July 11, 2011 East Central Iowa Derecho and Severe Wind


A strong thunderstorm complex moved through east central Iowa and northern Illinois early Monday morning, July 11th.  Damaging winds exceeded 100 mph at times and uprooted large trees, downed power lines, and ripped roofs off of buildings.  Portions of northern Tama, northern Benton, and northwestern Linn County were hardest hit.  National Weather Service storm survey teams assessed damage and estimated wind speeds in the 110 to 130 mph range in these hardest hit areas.  

Details for some of the local communities follow:

Garrison Iowa: straight line wind of 110 to 130 mph produced widespread damage to structures. Many roofs were partially or fully removed and the walls of some buildings collapsed, including the fire station and town library. Nearly every tree was significantly damaged or snapped off . Power outages were widespread. 

Between Garrison and Vinton, 2 pairs of steel electrical transmission towers were bent over.  Several farms received devastating damage, including a house that lost its roof and most exterior walls and another that lost nearly every grain bin and outbuilding.

At Vinton, Iowa: straight line wind in excess of 110 mph caused damage to numerous roof structures and some exterior walls, including a downtown apartment building. Nearly every tree was significantly damaged or snapped off.




 Garrison, IA  Fire Department  Garrison, IA Public Library Metal power transmission poles bent over. Flattened corn in foreground. Between Garrison and Vinton.
Devastated farm between Garrison and Vinton Hwy 218 on west side of Vinton. Several large power poles down.  Iowa Braille School.  Vinton, IA
Trees and power lines down on cars and homes in Vinton, IA  Vinton, IA  Public Library lost all trees and some windows.  View down 5th Street in Vinton from intersection of 5th and 2nd.


Storm Reports


Local Storm Reports Map - Click on Map for interactive display.
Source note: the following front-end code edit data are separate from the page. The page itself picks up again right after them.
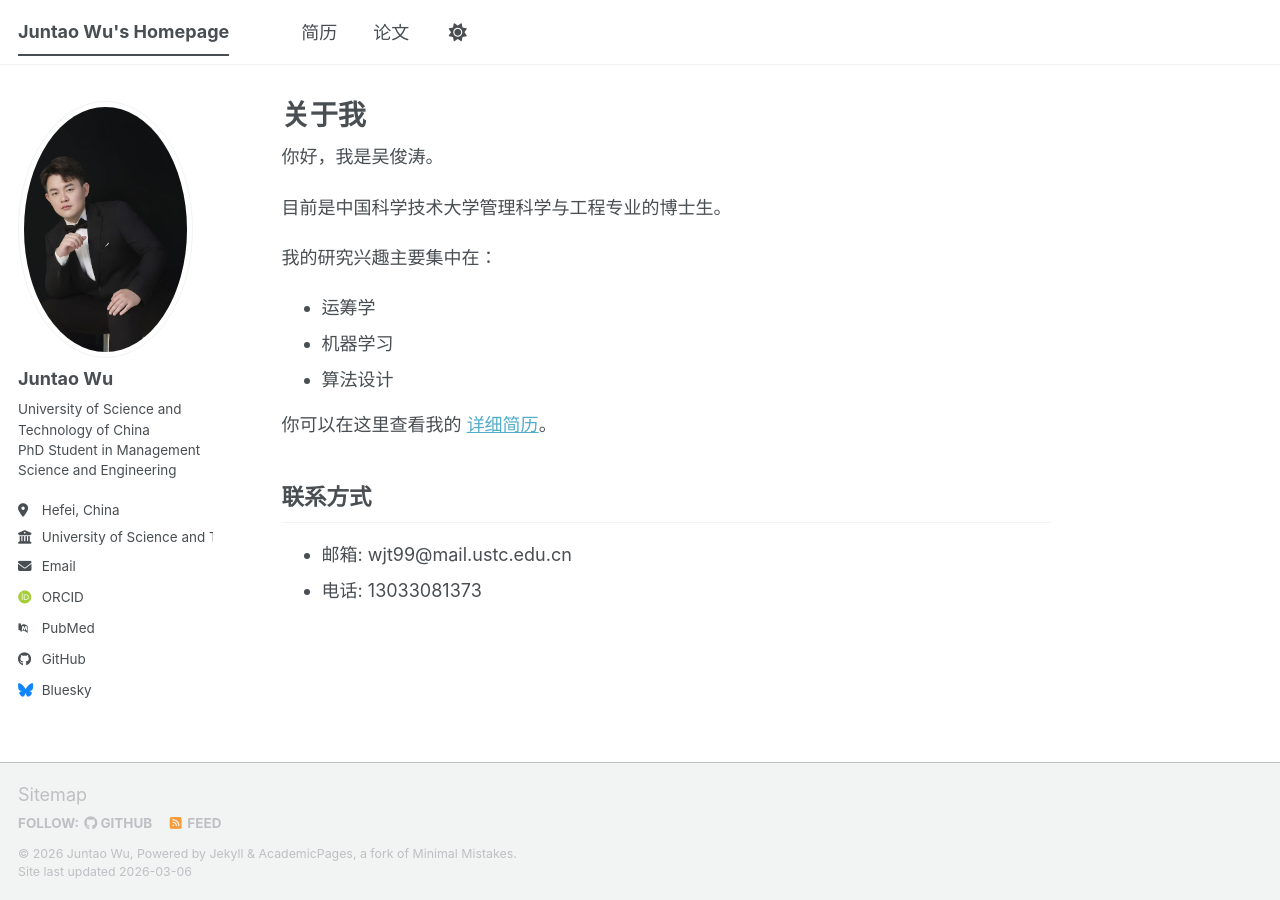
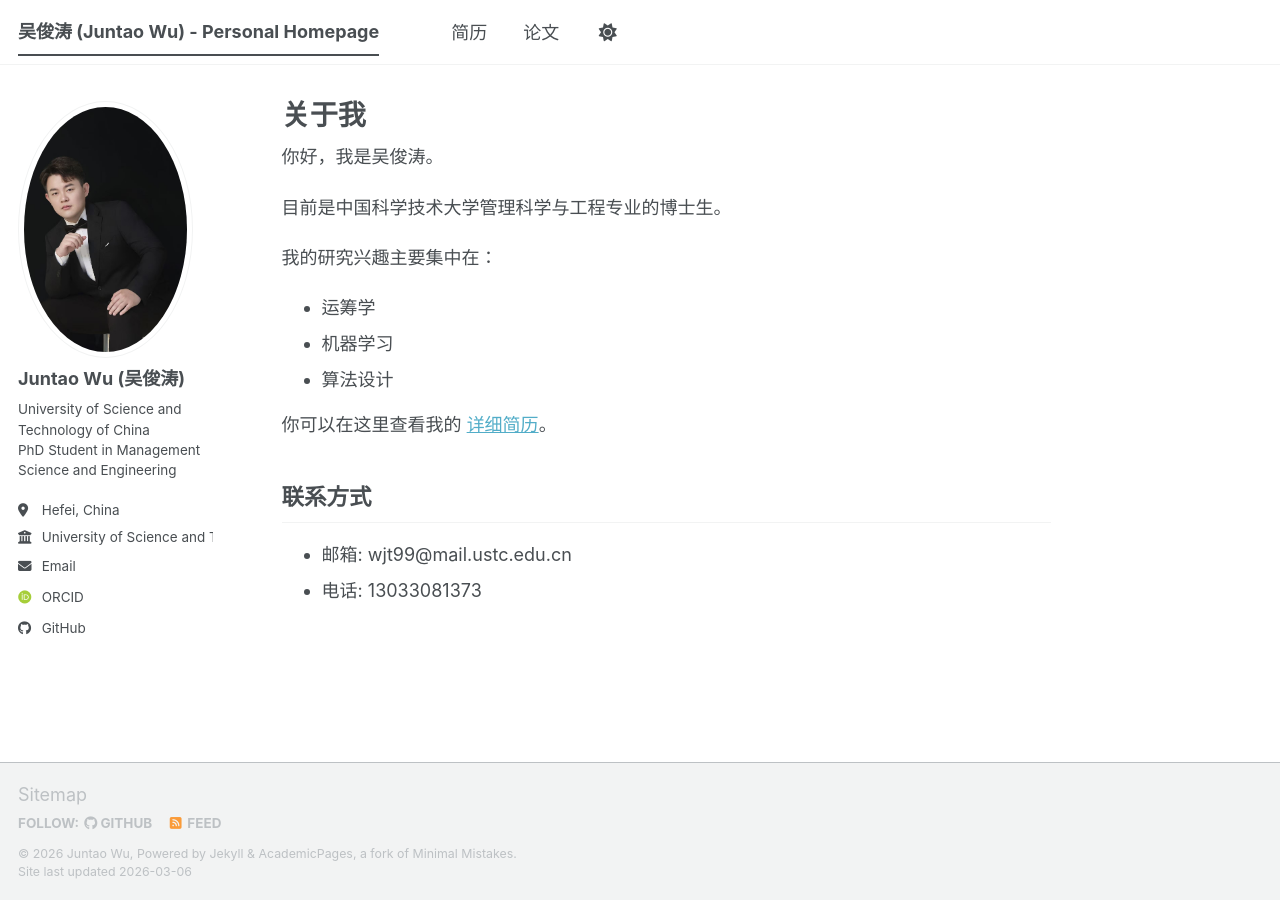
Before and after one commit to tinklert/tinklert.github.io, a Jekyll site: the page built from _pages/about.md, in a window 1280 px wide. Built offline with Jekyll 4.4.1, drawn with Linux system fonts in a browser that asks for light colours; some web fonts are replaced; a script bundle is joined from its source files by our own code; library files that are not in the unit come from our copies; some of the changed lines change nothing that is shown.

Commit message:
SEO: Add Google verification, Chinese name, fix all template placeholders

```diff
--- a/_config.yml
+++ b/_config.yml
@@ -9,10 +9,10 @@
 # Basic Site Settings
 locale                   : "en-US"
 site_theme               : "default" # The available themes options are "default", "air", "sunrise", "mint", "dirt" and "contrast"
-title                    : "Juntao Wu's Homepage"
+title                    : "吴俊涛 (Juntao Wu) - Personal Homepage"
 title_separator          : "-"
 name                     : &name "Juntao Wu"
-description              : &description "Juntao Wu's Online Resume and Academic Homepage"
+description              : &description "吴俊涛 (Juntao Wu) | PhD Student at USTC | Management Science & Engineering | AI, Graph Neural Networks, Consumer Analytics"
 url                      : https://tinklert.github.io # The base hostname & protocol for your site e.g. "https://[your GitHub username].github.io",
                                                            # or if you already have some other page hosted on Github then use "https://[your GitHub username].github.io/[Your Repo Name]"
 baseurl                  : "" # the subpath of your site, e.g. "/blog"
@@ -24,7 +24,7 @@ repository               : "tinklert/tinklert.github.io"
 author:
   # Biographic information
   avatar           : "profile_photo.jpg"
-  name             : "Juntao Wu"
+  name             : "Juntao Wu (吴俊涛)"
   pronouns         : # example: "she/her"
   bio              : "University of Science and Technology of China<br>PhD Student in Management Science and Engineering"
   location         : "Hefei, China"
@@ -41,7 +41,7 @@ author:
   orcid            : "https://orcid.org/0009-0008-7746-7131"
   semantic         : # URL
   ssrn             : # URL
-  pubmed           : "https://www.ncbi.nlm.nih.gov/pubmed/?term=john+snow"
+  pubmed           : # URL - not applicable
   researchgate     : # URL
   scopus           : # URL
   zotero           : # URL
@@ -51,13 +51,13 @@ author:
   bitbucket        : # Username - Update with your username on the site
   codepen          : # Username
   dribbble         : # Username
-  github           : "academicpages"
+  github           : "tinklert"
   kaggle           : # Username
   stackoverflow    : # User number or user number and name (i.e., use "1" or "1/jeff-atwood")
 
   # Social media
   artstation       : # Username
-  bluesky          : "bsky.app" # Replace this with you Bluesky username
+  bluesky          : # Username - not used
   facebook         : # Username
   flickr           : # Username
   foursquare       : # Username
@@ -130,7 +130,10 @@ atom_feed:
 
 
 # SEO Related
-google_site_verification :
+# Submit your sitemap to Google: https://search.google.com/search-console
+# Submit your sitemap to Bing: https://www.bing.com/webmasters
+# After verifying, paste the verification codes below:
+google_site_verification : "DN-R0zn4WOmWLC5YIqSQB4zd5Nop__i5NrqjRqF6wBI"
 bing_site_verification   :
 alexa_site_verification  :
 yandex_site_verification :
```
Map of Storm Reports from July 11, 2011
National Storm Reports Map

path of derecho from Nebraska to the East Coast



Radar Loop of July 11th
Radar loop courtesy Iowa Environmental Mesonet.
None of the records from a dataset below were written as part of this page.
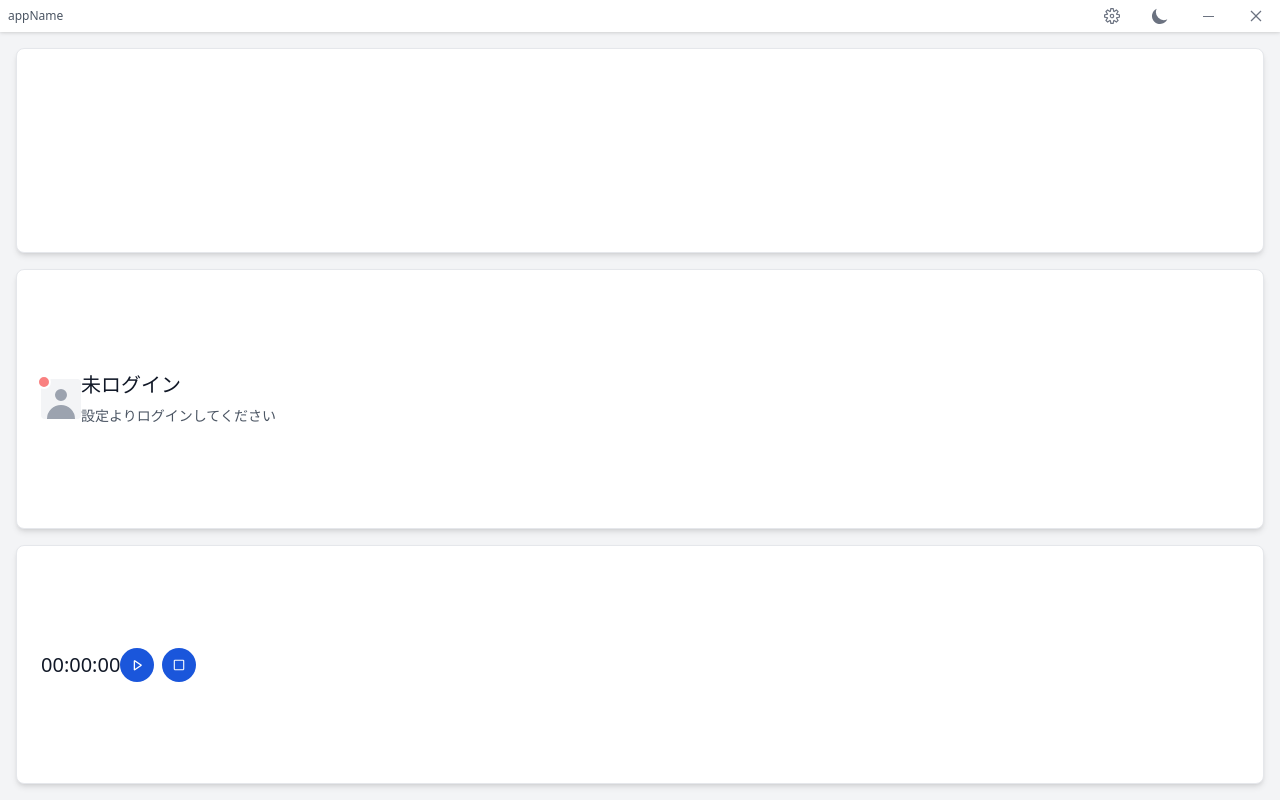
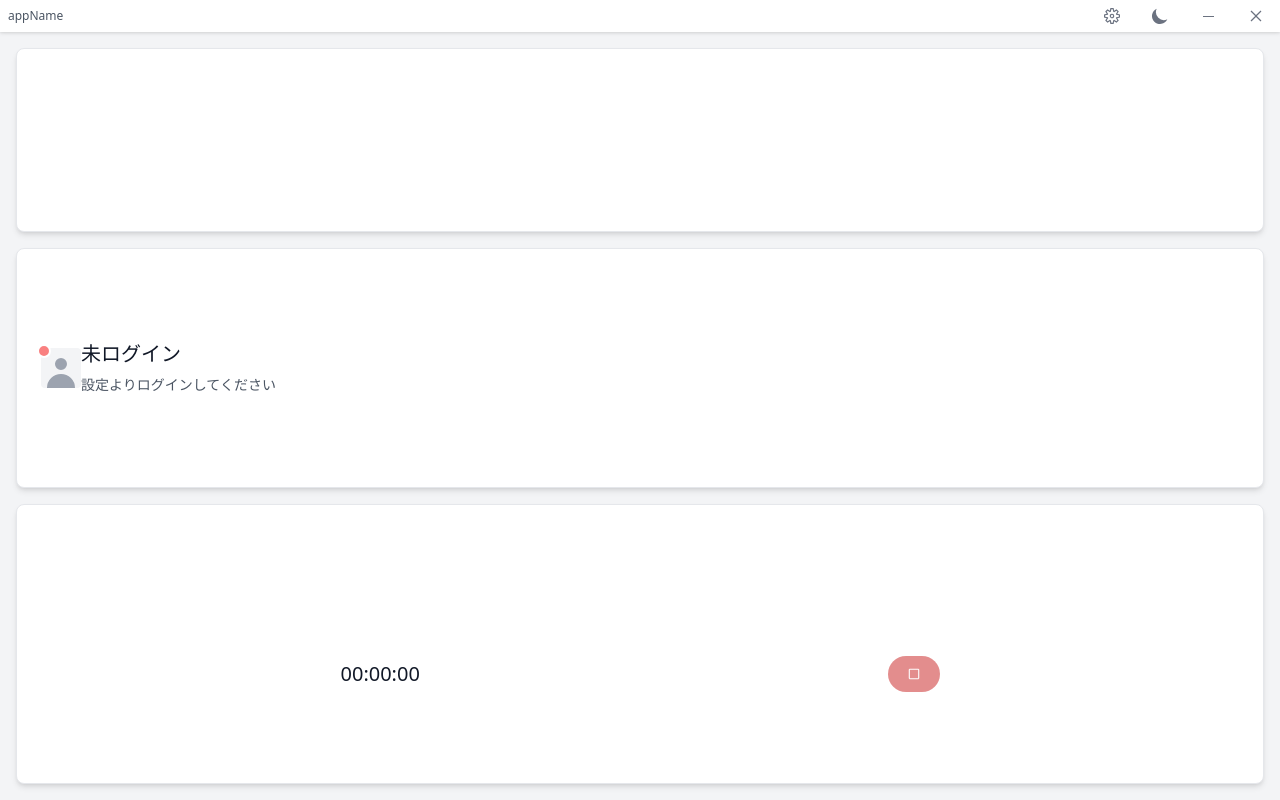
Before and after one commit to yudukiak/TogglTrackButton, a React (Vite) app in the folder TogglTrackButton/src/renderer/: page / in a window 1280 px wide. Built offline with nearby package versions, Linux system fonts and the light colour scheme.

Commit message:
[add] タイマーのカウント、停止ボタンを実装

```diff
--- a/TogglTrackButton/src/renderer/src/components/TimerCard.jsx
+++ b/TogglTrackButton/src/renderer/src/components/TimerCard.jsx
@@ -1,18 +1,65 @@
-import { Card } from 'flowbite-react'
+import { useContext, useEffect, useState } from 'react'
+import { Button, Card } from 'flowbite-react'
 import { VscDebugStart, VscDebugStop } from 'react-icons/vsc'
+import { ApiTokenContext, apiTokenAuthorization, fetch } from './Api'
 
-export default function TimerCard() {
+
+function Time({ currentProject }) {
+  const [elapsedTime, setElapsedTime] = useState('00:00:00')
+  useEffect(() => {
+    if (currentProject.start === undefined) return
+    const startDate = new Date(currentProject.start)
+    const updateElapsedTime = _ => {
+      const now = new Date()
+      const elapsedMs = now - startDate
+      const hours = String(Math.floor(elapsedMs / (1000 * 60 * 60))).padStart(2, '0')
+      const minutes = String(Math.floor((elapsedMs % (1000 * 60 * 60)) / (1000 * 60))).padStart(2, '0')
+      const seconds = String(Math.floor((elapsedMs % (1000 * 60)) / 1000)).padStart(2, '0')
+      setElapsedTime(`${hours}:${minutes}:${seconds}`)
+    }
+    updateElapsedTime()
+    const intervalId = setInterval(updateElapsedTime, 1000)
+    return () => clearInterval(intervalId)
+  }, [currentProject])
+  return (
+    <p className="mr-4 text-xl font-medium text-gray-900 dark:text-white">{elapsedTime}</p>
+  )
+}
+
+export default function TimerCard({ projects, currentProject, onCurrentProject }) {
+  const [apiToken, setApiToken] = useContext(ApiTokenContext)
+
+  const isCurrentEmpty = Object.keys(currentProject).length === 0
+  const name = isCurrentEmpty ? '停止中' : projects.filter(p => p.id === currentProject.project_id)[0].name
+  const color = isCurrentEmpty ? '' : projects.filter(p => p.id === currentProject.project_id)[0].color
+
+  const handleClick = project => {
+    // Authorizationを作成
+    const authorization = apiTokenAuthorization(apiToken)
+    // APIチェック
+    const { id, workspace_id } = project
+    fetch('PATCH', `workspaces/${workspace_id}/time_entries/${id}/stop`, authorization).then(res => {
+      if (!res.success) return
+      onCurrentProject({})
+    })
+  }
 
   return (
     <Card className="w-full">
-      <div className="flex items-center">
-        <p className="mr-4 text-xl font-medium text-gray-900 dark:text-white">00:00:00</p>
-        <button type="button" class="text-white bg-blue-700 hover:bg-blue-800 focus:ring-4 focus:outline-none focus:ring-blue-300 font-medium rounded-full text-sm p-2.5 text-center inline-flex items-center me-2 dark:bg-blue-600 dark:hover:bg-blue-700 dark:focus:ring-blue-800">
-          <VscDebugStart />
-        </button>
-        <button type="button" class="text-white bg-blue-700 hover:bg-blue-800 focus:ring-4 focus:outline-none focus:ring-blue-300 font-medium rounded-full text-sm p-2.5 text-center inline-flex items-center me-2 dark:bg-blue-600 dark:hover:bg-blue-700 dark:focus:ring-blue-800">
-          <VscDebugStop />
-        </button>
+      <Button
+        as="span"
+        style={{
+          backgroundColor: 'transparent',
+          border: `2px solid ${color}`,
+        }}
+      >{name}</Button>
+      <div className='w-1/2'style={{ margin: '0 auto' }}>
+        <div className="flex items-center justify-between m-auto">
+          <Time currentProject={currentProject} />
+          <Button color="failure" pill disabled={isCurrentEmpty} onClick={() => handleClick(currentProject)}>
+            <VscDebugStop />
+          </Button>
+        </div>
       </div>
     </Card>
   )
```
The Science Behind the Storm

This thunderstorm complex fits the description of a bow echo "derecho" which is a widespread, long-lived windstorm that is associated with a band of rapidly moving showers or thunderstorms.  The term bow echo refers to the arched, bow-like structure of the thunderstorm complex seen in the radar reflectivity data above. The same thunderstorm complex that produced widespread wind damage in the Central Plains and Midwest actually persisted all the way to the Mid Atlantic, producing a swath of nearly continuous  wind damage of varying magnitude. 
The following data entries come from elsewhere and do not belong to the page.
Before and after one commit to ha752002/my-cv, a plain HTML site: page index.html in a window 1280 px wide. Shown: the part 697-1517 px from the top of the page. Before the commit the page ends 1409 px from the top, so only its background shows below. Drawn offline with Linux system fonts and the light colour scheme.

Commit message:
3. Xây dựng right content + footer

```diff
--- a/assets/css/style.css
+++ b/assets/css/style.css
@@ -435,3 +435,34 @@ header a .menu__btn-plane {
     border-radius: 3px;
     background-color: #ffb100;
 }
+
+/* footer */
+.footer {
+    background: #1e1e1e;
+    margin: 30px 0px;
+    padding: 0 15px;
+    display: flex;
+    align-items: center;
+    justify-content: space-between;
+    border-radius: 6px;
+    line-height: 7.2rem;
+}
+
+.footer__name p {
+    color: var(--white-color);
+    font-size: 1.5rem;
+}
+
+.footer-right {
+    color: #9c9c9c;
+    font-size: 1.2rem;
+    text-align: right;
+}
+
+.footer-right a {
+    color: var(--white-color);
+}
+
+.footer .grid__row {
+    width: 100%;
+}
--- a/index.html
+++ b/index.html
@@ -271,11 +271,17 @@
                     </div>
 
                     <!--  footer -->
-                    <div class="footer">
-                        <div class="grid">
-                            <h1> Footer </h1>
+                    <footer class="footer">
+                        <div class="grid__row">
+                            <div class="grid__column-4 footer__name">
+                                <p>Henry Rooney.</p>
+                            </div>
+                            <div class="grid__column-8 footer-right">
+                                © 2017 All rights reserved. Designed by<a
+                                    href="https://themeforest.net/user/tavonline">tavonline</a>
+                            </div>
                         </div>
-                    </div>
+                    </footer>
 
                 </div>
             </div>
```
The Evolution:  The storm first took shape as a cluster of low end severe storms over southern Nebraska during the late afternoon of July 10. The system continued northeastward and entered western Iowa after midnight, still as a line of marginally severe storms. As the system passed through the northern Des Moines metro area around 3:30am, it interacted with an outflow boundary from the storms to the north and rapidly intensified as it accelerated eastward. Over the next hour and a half the storm plowed eastward through Story, Marshall, and Tama Counties, blasting the area with winds of up to 105 mph, the equivalent of an EF1 tornado. The storm continued to track eastward, intensifying further as it plowed through Benton and Linn Counties with peak winds estimated at 110 to 130 mph.  The storm then began to weaken but remained severe as it continued eastward into northern Illinois and the southern Great Lakes region before dissipating in Maryland mid-afternoon. Thousands of trees were downed in eastern Iowa alone and numerous structures were damaged or destroyed.

The Environment: Derechos are able to last for several hours, and their gust fronts produce high end damage. In order for these storms to last so long, they need both instability and wind shear. Instability refers to the storm's ability to tap into the warm moist air near the surface as it develops. Meteorologists use the term CAPE (Convective Available Potential Energy) as a way to measure the amount of instability. Wind shear refers to how the wind changes at different heights above ground. Generally, severe weather is likely when the atmosphere has a combination of both high instability and high shear values. In this case, there was plenty of warm moist air at the surface. Temperatures as of 2AM were near 80F across Central Iowa, and dew points were in the mid 70s. This contributed to high CAPE values of near 5000 J/kg. At the same time, the wind shear in the lowest 3000 ft of the atmosphere was near 30 kts, which is quite high. 

Additional Information